─── TASK DATA ───
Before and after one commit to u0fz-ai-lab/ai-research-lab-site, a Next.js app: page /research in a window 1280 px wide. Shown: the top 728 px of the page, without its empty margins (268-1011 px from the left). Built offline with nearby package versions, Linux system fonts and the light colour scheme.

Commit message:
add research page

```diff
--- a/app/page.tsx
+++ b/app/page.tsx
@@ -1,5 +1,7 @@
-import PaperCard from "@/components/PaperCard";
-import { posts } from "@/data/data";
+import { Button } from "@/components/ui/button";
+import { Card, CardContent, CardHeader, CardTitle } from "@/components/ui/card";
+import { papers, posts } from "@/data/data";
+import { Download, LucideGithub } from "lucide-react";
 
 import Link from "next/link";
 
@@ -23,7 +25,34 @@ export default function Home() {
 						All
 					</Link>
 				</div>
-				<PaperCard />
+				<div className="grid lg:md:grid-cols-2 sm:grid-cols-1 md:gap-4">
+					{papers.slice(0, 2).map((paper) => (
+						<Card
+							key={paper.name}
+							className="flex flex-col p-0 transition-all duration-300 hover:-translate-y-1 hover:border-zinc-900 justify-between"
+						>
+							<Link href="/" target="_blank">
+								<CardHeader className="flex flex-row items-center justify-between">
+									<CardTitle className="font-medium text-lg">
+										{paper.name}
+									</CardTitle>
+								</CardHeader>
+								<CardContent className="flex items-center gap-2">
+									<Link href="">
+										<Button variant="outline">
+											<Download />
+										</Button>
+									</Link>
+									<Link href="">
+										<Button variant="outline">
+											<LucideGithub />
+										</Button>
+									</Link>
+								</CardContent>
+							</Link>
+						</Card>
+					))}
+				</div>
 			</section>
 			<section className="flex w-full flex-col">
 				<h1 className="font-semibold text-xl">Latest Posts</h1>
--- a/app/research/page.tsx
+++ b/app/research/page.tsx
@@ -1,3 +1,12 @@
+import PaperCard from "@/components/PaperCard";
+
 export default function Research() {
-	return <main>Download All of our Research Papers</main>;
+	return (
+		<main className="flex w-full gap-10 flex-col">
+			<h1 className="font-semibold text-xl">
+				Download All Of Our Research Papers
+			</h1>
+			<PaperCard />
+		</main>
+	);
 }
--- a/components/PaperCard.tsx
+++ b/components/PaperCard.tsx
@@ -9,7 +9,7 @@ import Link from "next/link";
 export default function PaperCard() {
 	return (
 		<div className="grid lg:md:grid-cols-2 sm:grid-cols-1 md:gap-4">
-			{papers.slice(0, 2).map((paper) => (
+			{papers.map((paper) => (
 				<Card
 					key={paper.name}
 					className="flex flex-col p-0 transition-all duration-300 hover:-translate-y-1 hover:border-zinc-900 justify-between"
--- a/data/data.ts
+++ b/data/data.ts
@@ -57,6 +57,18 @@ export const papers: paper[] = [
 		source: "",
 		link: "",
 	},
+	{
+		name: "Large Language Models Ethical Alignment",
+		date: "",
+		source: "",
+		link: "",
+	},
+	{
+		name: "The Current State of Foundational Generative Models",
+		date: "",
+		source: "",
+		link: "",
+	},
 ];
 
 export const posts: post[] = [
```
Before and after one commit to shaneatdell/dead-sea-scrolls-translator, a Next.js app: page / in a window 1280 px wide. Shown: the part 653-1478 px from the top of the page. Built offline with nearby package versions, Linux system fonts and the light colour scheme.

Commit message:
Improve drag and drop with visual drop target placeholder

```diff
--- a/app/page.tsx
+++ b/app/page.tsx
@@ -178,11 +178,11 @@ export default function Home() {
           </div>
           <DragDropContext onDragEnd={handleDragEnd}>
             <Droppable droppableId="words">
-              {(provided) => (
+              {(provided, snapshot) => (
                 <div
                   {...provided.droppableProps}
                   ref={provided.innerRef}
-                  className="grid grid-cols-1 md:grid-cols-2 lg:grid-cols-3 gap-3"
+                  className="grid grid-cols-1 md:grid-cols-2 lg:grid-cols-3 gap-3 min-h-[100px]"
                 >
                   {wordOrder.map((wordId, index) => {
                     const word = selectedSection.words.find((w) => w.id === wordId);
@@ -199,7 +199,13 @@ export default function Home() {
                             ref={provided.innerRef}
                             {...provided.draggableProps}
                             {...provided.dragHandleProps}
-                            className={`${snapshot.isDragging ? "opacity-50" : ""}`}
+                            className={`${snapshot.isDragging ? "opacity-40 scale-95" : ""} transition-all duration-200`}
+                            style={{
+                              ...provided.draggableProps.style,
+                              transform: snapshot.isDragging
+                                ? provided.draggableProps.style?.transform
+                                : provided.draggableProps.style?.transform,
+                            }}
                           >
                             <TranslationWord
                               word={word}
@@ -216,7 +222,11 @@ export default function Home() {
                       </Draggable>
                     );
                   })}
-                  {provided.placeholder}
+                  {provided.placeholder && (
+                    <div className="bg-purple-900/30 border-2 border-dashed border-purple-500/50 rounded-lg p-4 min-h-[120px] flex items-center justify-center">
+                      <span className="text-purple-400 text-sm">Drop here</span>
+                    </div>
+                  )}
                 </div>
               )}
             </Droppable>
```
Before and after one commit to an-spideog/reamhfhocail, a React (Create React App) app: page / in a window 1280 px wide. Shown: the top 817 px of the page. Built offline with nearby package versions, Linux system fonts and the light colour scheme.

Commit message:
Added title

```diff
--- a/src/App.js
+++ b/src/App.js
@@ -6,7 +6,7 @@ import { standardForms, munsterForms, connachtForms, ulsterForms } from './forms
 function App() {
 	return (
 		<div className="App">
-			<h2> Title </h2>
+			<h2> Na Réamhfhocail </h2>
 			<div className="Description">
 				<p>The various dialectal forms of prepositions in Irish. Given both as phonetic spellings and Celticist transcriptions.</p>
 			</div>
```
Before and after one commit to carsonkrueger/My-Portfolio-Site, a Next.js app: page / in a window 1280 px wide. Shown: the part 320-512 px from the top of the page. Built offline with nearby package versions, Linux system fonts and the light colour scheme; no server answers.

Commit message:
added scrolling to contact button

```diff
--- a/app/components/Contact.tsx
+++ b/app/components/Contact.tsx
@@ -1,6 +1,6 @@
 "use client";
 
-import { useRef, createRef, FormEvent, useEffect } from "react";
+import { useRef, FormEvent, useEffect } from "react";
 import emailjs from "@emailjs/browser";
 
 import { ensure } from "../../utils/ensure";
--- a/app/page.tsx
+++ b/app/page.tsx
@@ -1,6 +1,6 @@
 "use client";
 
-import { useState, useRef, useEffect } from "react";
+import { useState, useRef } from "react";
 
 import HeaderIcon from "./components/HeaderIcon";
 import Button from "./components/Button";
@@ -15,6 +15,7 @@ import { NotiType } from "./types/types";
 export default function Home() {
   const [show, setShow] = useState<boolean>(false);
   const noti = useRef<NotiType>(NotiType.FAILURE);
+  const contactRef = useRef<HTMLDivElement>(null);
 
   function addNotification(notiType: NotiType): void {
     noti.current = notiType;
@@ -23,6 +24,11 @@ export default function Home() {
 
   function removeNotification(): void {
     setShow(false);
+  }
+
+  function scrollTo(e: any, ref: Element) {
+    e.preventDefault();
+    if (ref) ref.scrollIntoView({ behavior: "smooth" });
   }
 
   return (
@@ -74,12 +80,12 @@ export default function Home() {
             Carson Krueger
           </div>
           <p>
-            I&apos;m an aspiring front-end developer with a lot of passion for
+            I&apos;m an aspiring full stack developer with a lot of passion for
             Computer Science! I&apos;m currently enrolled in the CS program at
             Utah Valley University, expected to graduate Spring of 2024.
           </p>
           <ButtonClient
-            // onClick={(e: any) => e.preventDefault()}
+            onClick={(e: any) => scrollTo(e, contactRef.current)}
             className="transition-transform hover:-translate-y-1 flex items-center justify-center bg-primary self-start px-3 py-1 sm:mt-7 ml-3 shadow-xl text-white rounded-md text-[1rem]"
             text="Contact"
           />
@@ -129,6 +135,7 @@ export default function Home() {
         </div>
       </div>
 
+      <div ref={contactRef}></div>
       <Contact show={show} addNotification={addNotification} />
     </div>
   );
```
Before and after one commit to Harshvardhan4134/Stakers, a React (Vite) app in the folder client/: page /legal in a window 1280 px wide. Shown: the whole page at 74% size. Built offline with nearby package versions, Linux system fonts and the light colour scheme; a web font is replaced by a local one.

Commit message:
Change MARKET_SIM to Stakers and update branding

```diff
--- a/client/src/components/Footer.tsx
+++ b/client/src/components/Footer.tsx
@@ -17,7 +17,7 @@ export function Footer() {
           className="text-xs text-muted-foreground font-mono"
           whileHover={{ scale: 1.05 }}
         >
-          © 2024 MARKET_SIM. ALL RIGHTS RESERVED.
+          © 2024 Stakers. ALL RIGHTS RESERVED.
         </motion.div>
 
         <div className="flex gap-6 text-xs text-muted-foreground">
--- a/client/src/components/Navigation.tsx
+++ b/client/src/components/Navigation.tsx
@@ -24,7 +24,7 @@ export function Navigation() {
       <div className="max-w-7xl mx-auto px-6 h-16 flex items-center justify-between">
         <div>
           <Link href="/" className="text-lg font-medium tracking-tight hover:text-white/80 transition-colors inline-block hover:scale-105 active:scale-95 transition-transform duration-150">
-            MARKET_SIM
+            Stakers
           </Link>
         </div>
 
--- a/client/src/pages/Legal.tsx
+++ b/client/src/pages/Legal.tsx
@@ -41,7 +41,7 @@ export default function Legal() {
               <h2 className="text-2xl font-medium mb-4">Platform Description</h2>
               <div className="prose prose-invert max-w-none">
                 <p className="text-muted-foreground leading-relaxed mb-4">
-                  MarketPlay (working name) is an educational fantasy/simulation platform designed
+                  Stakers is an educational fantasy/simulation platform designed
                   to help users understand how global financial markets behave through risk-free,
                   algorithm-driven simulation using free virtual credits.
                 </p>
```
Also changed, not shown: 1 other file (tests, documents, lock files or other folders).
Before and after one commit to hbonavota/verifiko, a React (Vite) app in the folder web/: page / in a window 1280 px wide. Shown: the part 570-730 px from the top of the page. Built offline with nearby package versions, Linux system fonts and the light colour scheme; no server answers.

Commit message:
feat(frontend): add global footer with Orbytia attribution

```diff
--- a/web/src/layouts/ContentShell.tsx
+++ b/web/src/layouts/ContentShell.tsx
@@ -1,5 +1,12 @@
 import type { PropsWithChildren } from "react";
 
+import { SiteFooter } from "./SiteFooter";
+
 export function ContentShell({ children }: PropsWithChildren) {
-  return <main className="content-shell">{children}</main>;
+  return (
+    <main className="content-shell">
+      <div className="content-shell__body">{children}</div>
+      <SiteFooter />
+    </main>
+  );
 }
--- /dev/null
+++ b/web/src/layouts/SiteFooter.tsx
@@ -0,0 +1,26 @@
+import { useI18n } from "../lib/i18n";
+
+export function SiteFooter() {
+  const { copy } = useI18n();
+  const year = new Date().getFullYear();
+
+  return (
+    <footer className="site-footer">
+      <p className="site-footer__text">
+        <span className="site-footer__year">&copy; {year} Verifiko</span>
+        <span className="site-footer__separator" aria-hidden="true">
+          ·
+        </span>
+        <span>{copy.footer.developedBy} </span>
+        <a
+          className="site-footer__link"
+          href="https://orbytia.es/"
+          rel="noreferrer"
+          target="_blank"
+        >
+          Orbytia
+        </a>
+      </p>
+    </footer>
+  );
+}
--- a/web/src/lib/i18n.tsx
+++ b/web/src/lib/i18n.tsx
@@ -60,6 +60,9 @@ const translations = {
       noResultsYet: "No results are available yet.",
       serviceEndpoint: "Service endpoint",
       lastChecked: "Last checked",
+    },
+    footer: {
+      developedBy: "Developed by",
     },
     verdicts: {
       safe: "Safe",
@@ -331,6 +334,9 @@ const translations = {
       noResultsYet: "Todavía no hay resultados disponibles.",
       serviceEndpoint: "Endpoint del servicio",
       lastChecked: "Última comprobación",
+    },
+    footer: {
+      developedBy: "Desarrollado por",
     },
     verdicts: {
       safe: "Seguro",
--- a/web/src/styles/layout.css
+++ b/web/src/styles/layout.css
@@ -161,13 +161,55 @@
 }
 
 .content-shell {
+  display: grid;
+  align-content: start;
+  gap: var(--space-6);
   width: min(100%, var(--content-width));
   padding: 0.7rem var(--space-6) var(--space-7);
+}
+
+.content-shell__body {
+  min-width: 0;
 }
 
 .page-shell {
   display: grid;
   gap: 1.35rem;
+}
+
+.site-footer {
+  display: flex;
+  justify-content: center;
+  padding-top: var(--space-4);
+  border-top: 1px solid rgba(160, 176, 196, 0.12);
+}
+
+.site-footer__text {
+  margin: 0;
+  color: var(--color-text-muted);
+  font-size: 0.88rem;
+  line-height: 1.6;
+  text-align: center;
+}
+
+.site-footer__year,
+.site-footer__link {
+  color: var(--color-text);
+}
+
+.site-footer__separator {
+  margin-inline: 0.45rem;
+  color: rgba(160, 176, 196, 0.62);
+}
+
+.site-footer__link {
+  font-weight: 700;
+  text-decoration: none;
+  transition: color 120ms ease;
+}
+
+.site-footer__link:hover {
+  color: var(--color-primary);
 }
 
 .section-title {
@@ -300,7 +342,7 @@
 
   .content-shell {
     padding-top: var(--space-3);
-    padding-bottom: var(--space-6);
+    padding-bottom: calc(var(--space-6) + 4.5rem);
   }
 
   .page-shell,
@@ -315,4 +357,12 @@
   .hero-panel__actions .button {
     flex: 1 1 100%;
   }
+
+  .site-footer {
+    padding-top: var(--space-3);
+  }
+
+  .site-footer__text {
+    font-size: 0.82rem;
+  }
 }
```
───
EXERCISE PROMPT
Your reply must consist solely of the number of lines in the data that contain the word "layouts".

RESULT
3